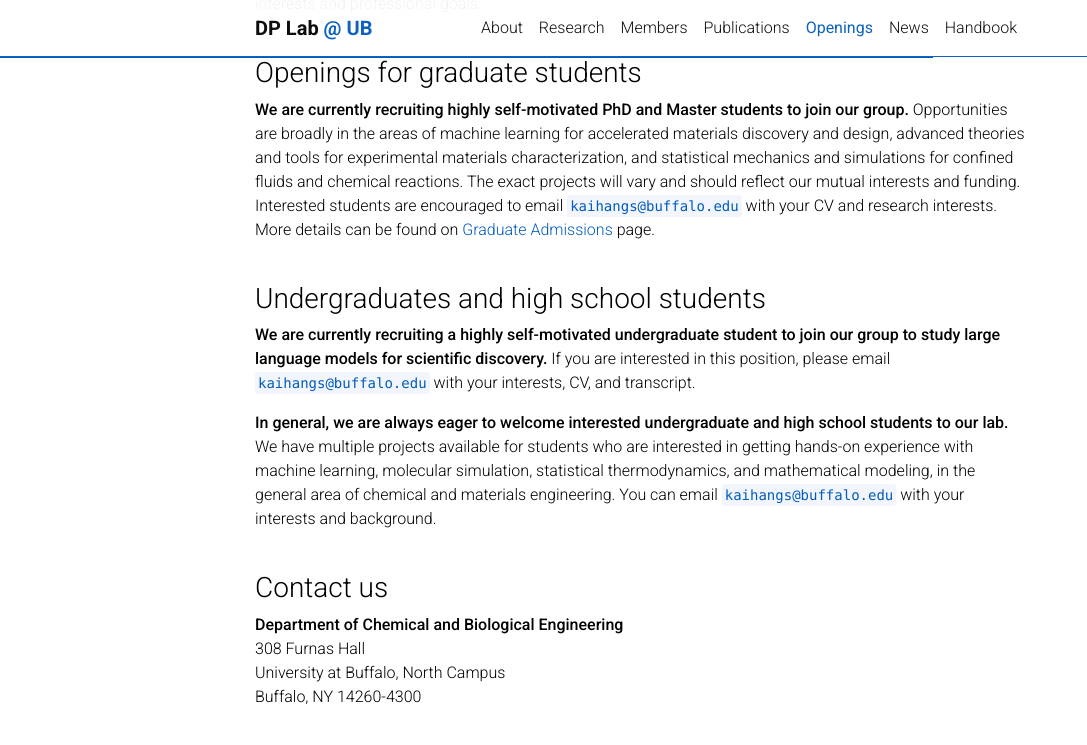
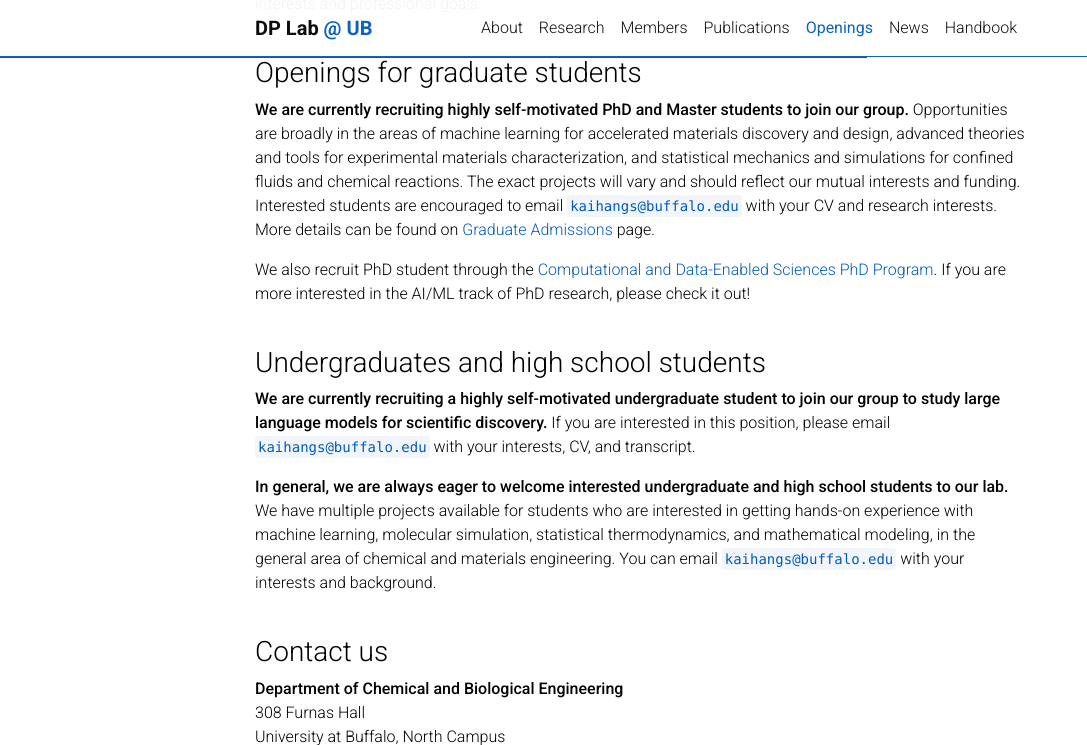
Before and after one commit to ShiResearchGroup/shiresearchgroup.github.io, a Jekyll site: the page built from _pages/openings.md, in a window 1280 px wide and 900 px high, scrolled down 608 px, cut to the strip 0-745 px from the top of the window. Shown: the whole strip, without its empty margins (0-1087 px from the left). Built offline with Jekyll 4.4.1, drawn with Linux system fonts in a browser that asks for light colours; full-size pictures stand in for the smaller copies a plugin makes; comment, search, counter and statistics services are not loaded; a style sheet for code colours, icons or effects is not loaded.

Commit message:
Update openings.md

```diff
--- a/_pages/openings.md
+++ b/_pages/openings.md
@@ -17,7 +17,9 @@ nav_order: 4
 **We currently have one (1) postdoctoral position available in our group.** Areas of interest include molecular simulation method development and machine learning for porous materials. Interested postdocs should inquire directly at `kaihangs@buffalo.edu` with a CV and a brief statement (3-5 sentences) of your research interests and professional goals. <br><br>
 
 ### Openings for graduate students <br>
-**We are currently recruiting highly self-motivated PhD and Master students to join our group.** Opportunities are broadly in the areas of machine learning for accelerated materials discovery and design, advanced theories and tools for experimental materials characterization, and statistical mechanics and simulations for confined fluids and chemical reactions. The exact projects will vary and should reflect our mutual interests and funding. Interested students are encouraged to email `kaihangs@buffalo.edu` with your CV and research interests. More details can be found on [Graduate Admissions](https://engineering.buffalo.edu/chemical-biological/academics/graduate/admissions.html) page. <br><br>
+**We are currently recruiting highly self-motivated PhD and Master students to join our group.** Opportunities are broadly in the areas of machine learning for accelerated materials discovery and design, advanced theories and tools for experimental materials characterization, and statistical mechanics and simulations for confined fluids and chemical reactions. The exact projects will vary and should reflect our mutual interests and funding. Interested students are encouraged to email `kaihangs@buffalo.edu` with your CV and research interests. More details can be found on [Graduate Admissions](https://engineering.buffalo.edu/chemical-biological/academics/graduate/admissions.html) page. <br>
+
+We also recruit PhD student through the [Computational and Data-Enabled Sciences PhD Program](https://www.buffalo.edu/ai-data-science/academics/grad/cdse-phd.html). If you are more interested in the AI/ML track of PhD research, please check it out!<br><br>
 
 ### Undergraduates and high school students<br>
 **We are currently recruiting a highly self-motivated undergraduate student to join our group to study large language models for scientific discovery.** If you are interested in this position, please email `kaihangs@buffalo.edu` with your interests, CV, and transcript. <br>
```
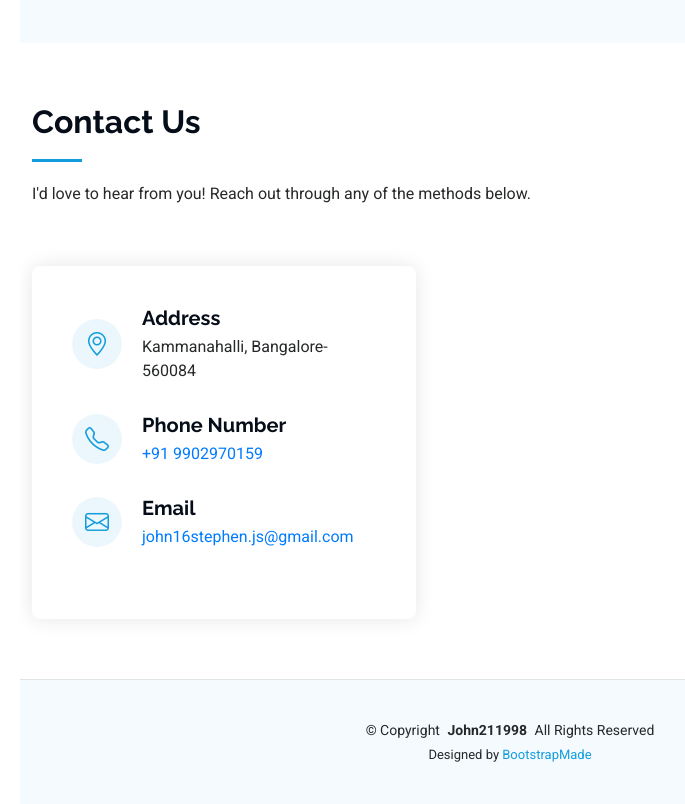
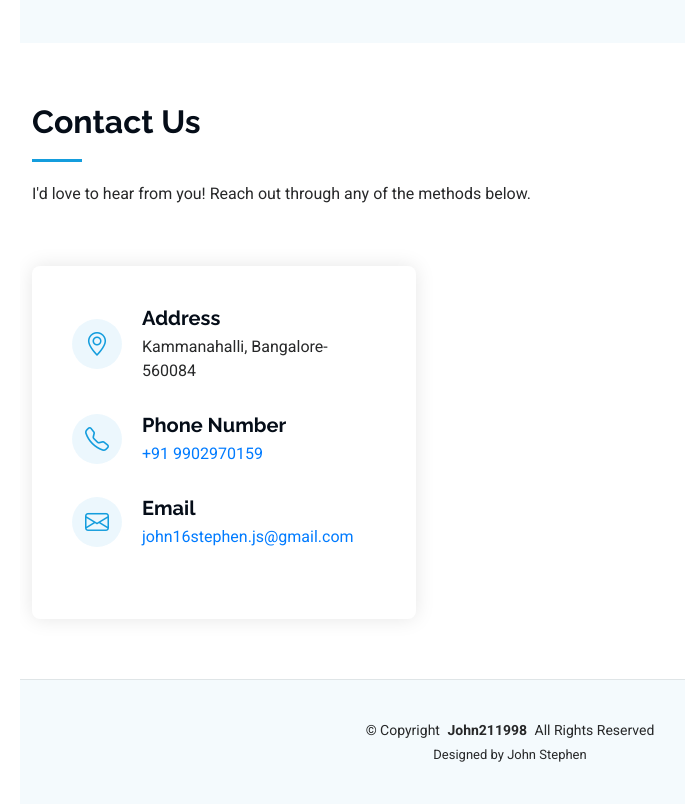
Before and after one commit to John211998/Portfolio, a plain HTML site: page index.html in a window 1280 px wide. Shown: the part 5333-6137 px from the top of the page, without its empty margins (280-965 px from the left). Drawn offline with Linux system fonts and the light colour scheme; animation ran at ten frames a second.

Commit message:
Footer Remade

```diff
--- a/index.html
+++ b/index.html
@@ -620,9 +620,9 @@
           <p>© <span>Copyright</span> <strong class="px-1 sitename">John211998</strong> <span>All Rights Reserved</span></p>
         </div>
         <div class="credits">
-          Designed by <a href="https://bootstrapmade.com/">BootstrapMade</a>
+          Designed by John Stephen
         </div>
-      </div>
+        </div>
     </div>
 
 </footer>
```
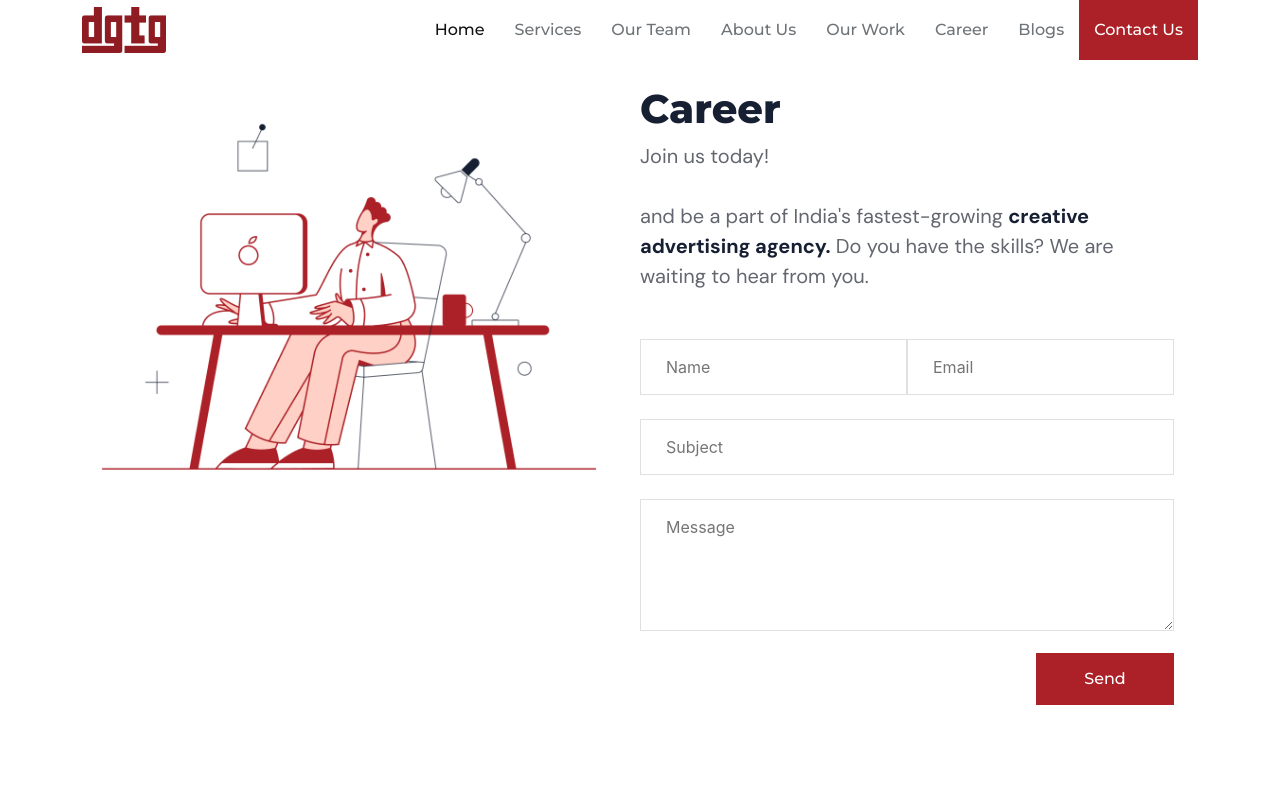
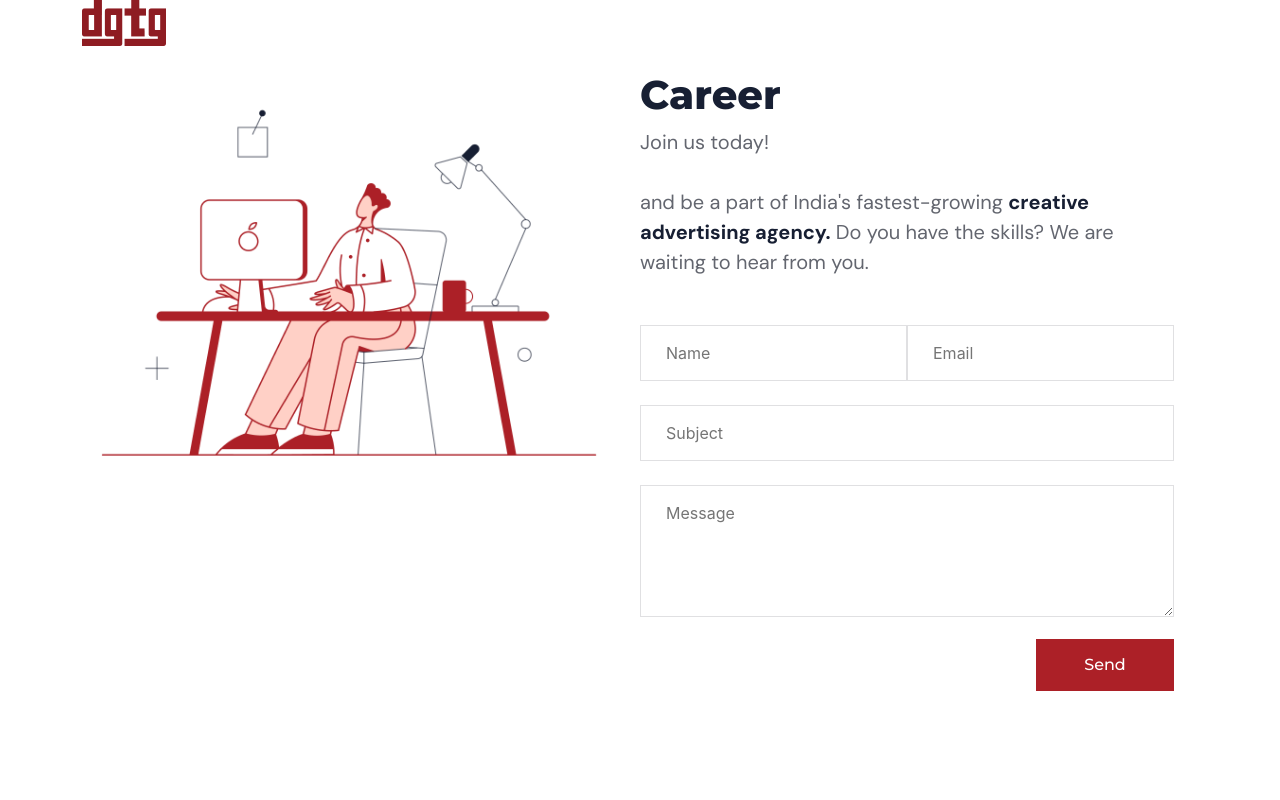
Before and after one commit to mailtoravi437/dgtg, a React (Create React App) app: page /career in a window 1280 px wide. Shown: the top 800 px of the page. Built offline with nearby package versions, Linux system fonts and the light colour scheme; some icons are missing.

Commit message:
new commit

```diff
--- a/src/MyComponents/Career.js
+++ b/src/MyComponents/Career.js
@@ -7,7 +7,7 @@ import Footer from './Footer';
 export default function Career() {
   return (
     <>
-    <Header/>
+    <Header showNav={false}/>
     <section>
     <div className="container mb-15">
         <div className="row">
--- a/src/MyComponents/Home.js
+++ b/src/MyComponents/Home.js
@@ -1,6 +1,7 @@
 import React from 'react'
 import Footer from './Footer'
 import Header from './Header'
+import { Link } from 'react-router-dom'
 
 
 export default function Home() {
@@ -88,7 +89,7 @@ export default function Home() {
               </div>
               <div className="col-sm-12 col-md-6 col-lg-6">
                 <div className="contactus d-flex justify-content-end align-items-center">
-                  <h4 style={{ color: '#FFFFFF' }}>Contact us<i className="fal fa-long-arrow-right" /></h4>
+                <Link to="/contactus" ><h4 style={{ color: '#FFFFFF' }}>Contact us<i className="fal fa-long-arrow-right" /></h4></Link>
                 </div>
               </div>
             </div>
--- a/src/MyComponents/OurTeam.js
+++ b/src/MyComponents/OurTeam.js
@@ -16,7 +16,7 @@ export default function OurTeam() {
         </div>
       </section>
       <section>
-        <div className="container">
+        <div className="container mb-15">
           <div className="row">
             <div className="col-sm-12 col-md-3 col-lg-3">
               <div className="team">
--- a/src/MyComponents/OurWork.js
+++ b/src/MyComponents/OurWork.js
@@ -1,6 +1,7 @@
 import React from 'react'
 import Header from './Header'
 import Footer from './Footer'
+import { Link } from 'react-router-dom'
 
 export default function OurWork() {
   return (
@@ -105,7 +106,7 @@ export default function OurWork() {
         </div>
         <div className="col-sm-12 col-md-6 col-lg-6">
           <div className="contactus d-flex justify-content-end align-items-center">
-            <h4>Contact us<i className="fal fa-long-arrow-right" style={{color: '#AC2027'}} /></h4>
+          <Link to="/contactus" ><h4>Contact us<i className="fal fa-long-arrow-right" style={{color: '#AC2027'}} /></h4></Link>
           </div>
         </div>
       </div>
--- a/src/MyComponents/Services.js
+++ b/src/MyComponents/Services.js
@@ -2,6 +2,7 @@ import React from "react";
 import Header from "./Header";
 import Footer from "./Footer";
 import "../Styles/global.css";
+import { Link } from 'react-router-dom'
 
 export default function Services() {
   return (
@@ -103,7 +104,7 @@ export default function Services() {
         </div>
         <div className="col-sm-12 col-md-6 col-lg-6">
           <div className="contactus d-flex justify-content-end align-items-center">
-            <h4>Contact us<i className="fal fa-long-arrow-right" style={{color: '#AC2027'}} /></h4>
+          <Link to="/contactus" ><h4>Contact us<i className="fal fa-long-arrow-right" style={{color: '#AC2027'}} /></h4></Link>
           </div>
         </div>
       </div>
```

_ _ _ _ _

* Aim of the task: Return all lines from the entries that contain the string "Home".

* Output for this task:
--- a/src/MyComponents/Home.js
+++ b/src/MyComponents/Home.js
 export default function Home() {
@@ -88,7 +89,7 @@ export default function Home() {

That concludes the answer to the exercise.